On the same day, an inspector observed "float dust present" that workers told him had been present for two weeks. The inspector noted that float dust, very fine coal suspended in the air "is very combustible."
The company made its displeasure known. On Jan. 7, mine superintendent Gary May "indicated that he felt the mine is now heading in the right direction with safety," and he complained that he "feels as though MSHA personnel comes here expecting the worst," the notes say.
On Jan. 12, six people gathered to meet with an inspector, including Blanchard, who "said nothing," according to the inspector's notes. May "voiced his displeasure with the word [illegible] in the order," the notes say. Another senior Performance Coal executive added that the "men now have the right to shut anything down that need be repair it [sic] and that they are trying to encourage people to do the right thing the first time," the notes say.

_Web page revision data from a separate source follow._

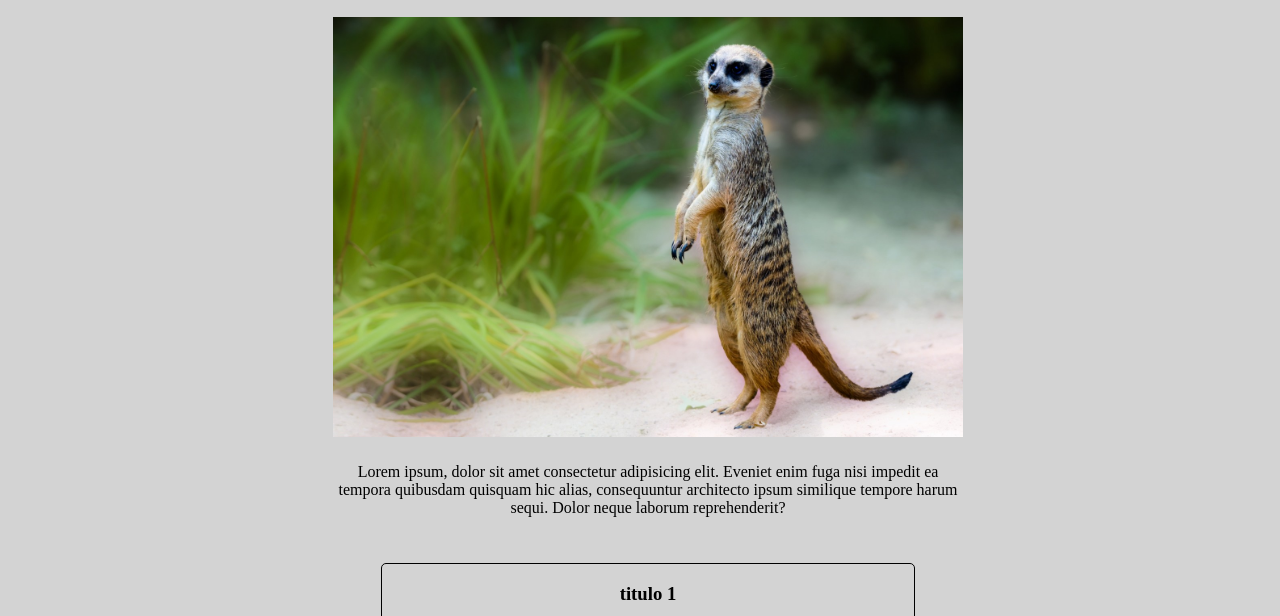
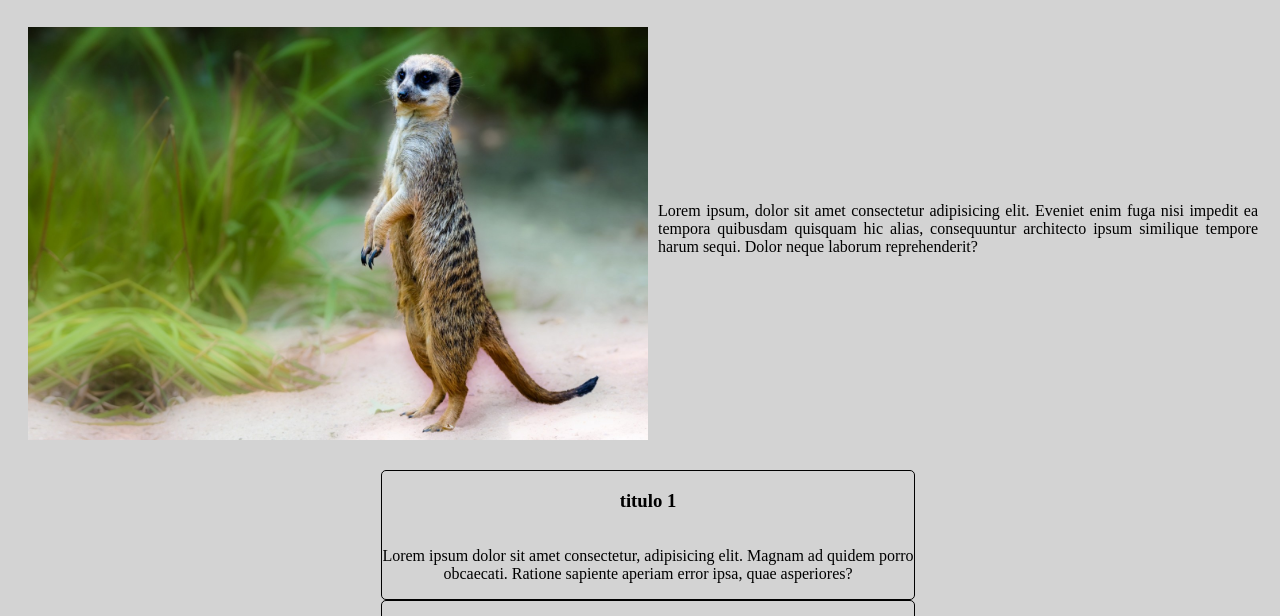
Before and after one commit to diplomatura-desarrollo-web-icaro-c/tp-integrador-introduccion-front-end, a plain HTML site: page index.html in a window 1280 px wide. Shown: the part 129-745 px from the top of the page. Drawn offline with Linux system fonts and the light colour scheme.

Commit message:
media query articulo 1

```diff
--- a/index.css
+++ b/index.css
@@ -77,6 +77,14 @@ main {
     display: flex;
     flex-direction: row;
   }
+  #articulo1 {
+    display: flex;
+    flex-direction: row;
+    padding: 20px;
+  }
+  #articulo1 p {
+    text-align: justify;
+  }
 }
 
 /* media Query ----------------------------- */
```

But safety problems continued.
On Jan. 19, an inspector found one area with coal dust six inches deep, four feet wide and 100 feet in length along a conveyor belt. It had existed for six shifts, the inspector's notes say, and he warned that "if accident occurred it would result in permanently disabling injuries from fire or smoke inhalation."
On Jan. 20, an inspector found a cable that wasn't sealed in a section that was "very wet." He said that the cable wasn't wet inside but that "fatal" risk was present because "the area is very wet and electrocution could result."
Former inspectors said people analyzing the Upper Big Branch disaster would probably weigh whether a similar problem might have ignited the explosion that took place later.